## Required action
Scan the records for the word "imageContainerStyle". Return each line where it is found.

(Front-end code edit data)
>>>>>

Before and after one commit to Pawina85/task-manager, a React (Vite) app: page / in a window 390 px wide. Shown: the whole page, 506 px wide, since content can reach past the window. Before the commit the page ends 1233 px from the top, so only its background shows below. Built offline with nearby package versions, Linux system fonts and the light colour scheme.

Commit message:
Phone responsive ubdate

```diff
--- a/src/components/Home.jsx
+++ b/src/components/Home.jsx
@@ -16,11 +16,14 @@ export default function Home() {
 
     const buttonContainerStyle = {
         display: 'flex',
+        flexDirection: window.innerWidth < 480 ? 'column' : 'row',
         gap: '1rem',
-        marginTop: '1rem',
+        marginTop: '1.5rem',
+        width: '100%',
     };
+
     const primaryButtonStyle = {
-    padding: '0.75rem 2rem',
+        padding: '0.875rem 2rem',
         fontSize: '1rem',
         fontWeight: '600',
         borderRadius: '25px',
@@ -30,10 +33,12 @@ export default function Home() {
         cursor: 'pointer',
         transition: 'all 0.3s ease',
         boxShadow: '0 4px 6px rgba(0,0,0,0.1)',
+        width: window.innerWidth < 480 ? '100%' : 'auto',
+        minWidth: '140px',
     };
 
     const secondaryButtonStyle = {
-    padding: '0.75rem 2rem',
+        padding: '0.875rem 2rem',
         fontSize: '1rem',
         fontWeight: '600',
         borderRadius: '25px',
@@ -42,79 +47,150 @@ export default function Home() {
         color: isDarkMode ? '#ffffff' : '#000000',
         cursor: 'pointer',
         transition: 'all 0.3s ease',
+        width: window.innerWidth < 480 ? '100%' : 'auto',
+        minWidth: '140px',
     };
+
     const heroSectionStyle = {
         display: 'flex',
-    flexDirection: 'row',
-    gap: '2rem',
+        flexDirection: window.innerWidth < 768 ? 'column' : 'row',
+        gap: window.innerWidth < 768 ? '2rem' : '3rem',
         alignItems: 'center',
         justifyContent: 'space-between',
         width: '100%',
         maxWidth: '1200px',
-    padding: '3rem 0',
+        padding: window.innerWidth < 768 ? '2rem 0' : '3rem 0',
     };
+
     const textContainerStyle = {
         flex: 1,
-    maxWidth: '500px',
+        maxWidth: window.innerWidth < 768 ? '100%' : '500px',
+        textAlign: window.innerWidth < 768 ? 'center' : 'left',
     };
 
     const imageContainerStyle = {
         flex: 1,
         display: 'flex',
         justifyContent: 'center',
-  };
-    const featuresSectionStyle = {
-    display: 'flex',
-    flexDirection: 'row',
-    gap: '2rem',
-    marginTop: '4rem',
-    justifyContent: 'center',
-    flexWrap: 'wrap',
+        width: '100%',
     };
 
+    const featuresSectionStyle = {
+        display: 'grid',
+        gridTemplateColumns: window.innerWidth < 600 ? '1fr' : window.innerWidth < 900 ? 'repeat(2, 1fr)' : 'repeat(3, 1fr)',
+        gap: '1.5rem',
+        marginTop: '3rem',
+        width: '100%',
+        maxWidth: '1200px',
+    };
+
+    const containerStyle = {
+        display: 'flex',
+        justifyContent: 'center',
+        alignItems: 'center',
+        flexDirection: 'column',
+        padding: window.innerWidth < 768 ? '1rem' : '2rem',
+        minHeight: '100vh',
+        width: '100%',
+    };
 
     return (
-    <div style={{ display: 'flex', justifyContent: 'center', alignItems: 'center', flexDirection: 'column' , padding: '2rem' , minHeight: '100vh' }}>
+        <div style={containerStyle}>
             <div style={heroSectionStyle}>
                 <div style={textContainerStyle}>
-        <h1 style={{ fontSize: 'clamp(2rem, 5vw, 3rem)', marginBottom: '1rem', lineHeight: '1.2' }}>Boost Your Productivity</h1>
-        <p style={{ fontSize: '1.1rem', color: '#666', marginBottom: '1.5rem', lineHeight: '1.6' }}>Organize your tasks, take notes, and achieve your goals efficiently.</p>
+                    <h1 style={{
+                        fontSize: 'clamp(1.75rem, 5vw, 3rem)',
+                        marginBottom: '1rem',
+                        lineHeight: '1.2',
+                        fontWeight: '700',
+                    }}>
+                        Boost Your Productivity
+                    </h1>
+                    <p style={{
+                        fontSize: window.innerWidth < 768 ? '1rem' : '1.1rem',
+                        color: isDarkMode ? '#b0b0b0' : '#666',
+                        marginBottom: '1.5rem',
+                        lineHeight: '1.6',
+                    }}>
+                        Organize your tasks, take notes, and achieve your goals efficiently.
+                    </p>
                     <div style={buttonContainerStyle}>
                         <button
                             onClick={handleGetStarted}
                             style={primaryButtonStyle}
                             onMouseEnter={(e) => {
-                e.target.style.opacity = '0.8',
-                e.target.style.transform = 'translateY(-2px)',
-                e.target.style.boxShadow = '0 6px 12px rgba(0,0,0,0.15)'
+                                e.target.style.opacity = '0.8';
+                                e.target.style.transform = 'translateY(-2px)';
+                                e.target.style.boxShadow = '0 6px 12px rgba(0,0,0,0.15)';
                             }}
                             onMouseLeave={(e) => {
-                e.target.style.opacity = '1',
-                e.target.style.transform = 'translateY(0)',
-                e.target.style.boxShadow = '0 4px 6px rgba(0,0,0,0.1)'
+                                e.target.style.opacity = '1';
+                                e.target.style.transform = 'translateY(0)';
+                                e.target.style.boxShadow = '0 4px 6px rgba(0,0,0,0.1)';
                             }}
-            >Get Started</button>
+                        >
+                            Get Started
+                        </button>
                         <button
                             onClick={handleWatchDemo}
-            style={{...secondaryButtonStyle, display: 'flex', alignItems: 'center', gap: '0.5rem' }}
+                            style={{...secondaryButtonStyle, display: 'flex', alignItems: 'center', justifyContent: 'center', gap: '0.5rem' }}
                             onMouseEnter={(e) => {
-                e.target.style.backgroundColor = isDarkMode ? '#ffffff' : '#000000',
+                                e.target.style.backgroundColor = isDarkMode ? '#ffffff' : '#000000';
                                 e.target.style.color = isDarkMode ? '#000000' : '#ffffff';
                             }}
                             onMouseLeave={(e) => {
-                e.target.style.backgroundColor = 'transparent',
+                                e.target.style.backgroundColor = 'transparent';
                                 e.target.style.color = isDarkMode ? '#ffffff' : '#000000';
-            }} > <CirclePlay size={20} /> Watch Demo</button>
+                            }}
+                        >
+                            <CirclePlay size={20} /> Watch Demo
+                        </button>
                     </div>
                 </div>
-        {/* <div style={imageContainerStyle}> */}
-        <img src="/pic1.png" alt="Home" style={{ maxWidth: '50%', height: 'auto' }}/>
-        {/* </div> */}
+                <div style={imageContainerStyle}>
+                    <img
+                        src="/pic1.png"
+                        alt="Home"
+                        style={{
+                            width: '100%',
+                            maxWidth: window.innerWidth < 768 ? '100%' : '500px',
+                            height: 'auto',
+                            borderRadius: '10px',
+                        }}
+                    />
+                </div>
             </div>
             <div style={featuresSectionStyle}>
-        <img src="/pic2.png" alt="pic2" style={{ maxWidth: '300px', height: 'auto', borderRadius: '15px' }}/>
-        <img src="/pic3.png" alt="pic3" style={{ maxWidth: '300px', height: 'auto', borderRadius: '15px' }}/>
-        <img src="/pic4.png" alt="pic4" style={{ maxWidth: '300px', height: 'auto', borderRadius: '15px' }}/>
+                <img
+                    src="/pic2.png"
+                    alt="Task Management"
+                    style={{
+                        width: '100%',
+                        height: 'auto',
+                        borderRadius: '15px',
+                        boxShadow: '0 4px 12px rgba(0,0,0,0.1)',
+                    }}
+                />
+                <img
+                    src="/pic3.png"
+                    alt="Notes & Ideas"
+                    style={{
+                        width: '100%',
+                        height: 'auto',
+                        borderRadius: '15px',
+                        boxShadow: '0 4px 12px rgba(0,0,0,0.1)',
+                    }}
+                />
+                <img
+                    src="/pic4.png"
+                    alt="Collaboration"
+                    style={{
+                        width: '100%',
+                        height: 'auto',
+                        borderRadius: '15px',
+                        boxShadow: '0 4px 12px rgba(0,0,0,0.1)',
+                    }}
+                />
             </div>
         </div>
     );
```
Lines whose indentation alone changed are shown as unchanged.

<<<<<

## Solution to this task
     const imageContainerStyle = {
-        {/* <div style={imageContainerStyle}> */}
+                <div style={imageContainerStyle}>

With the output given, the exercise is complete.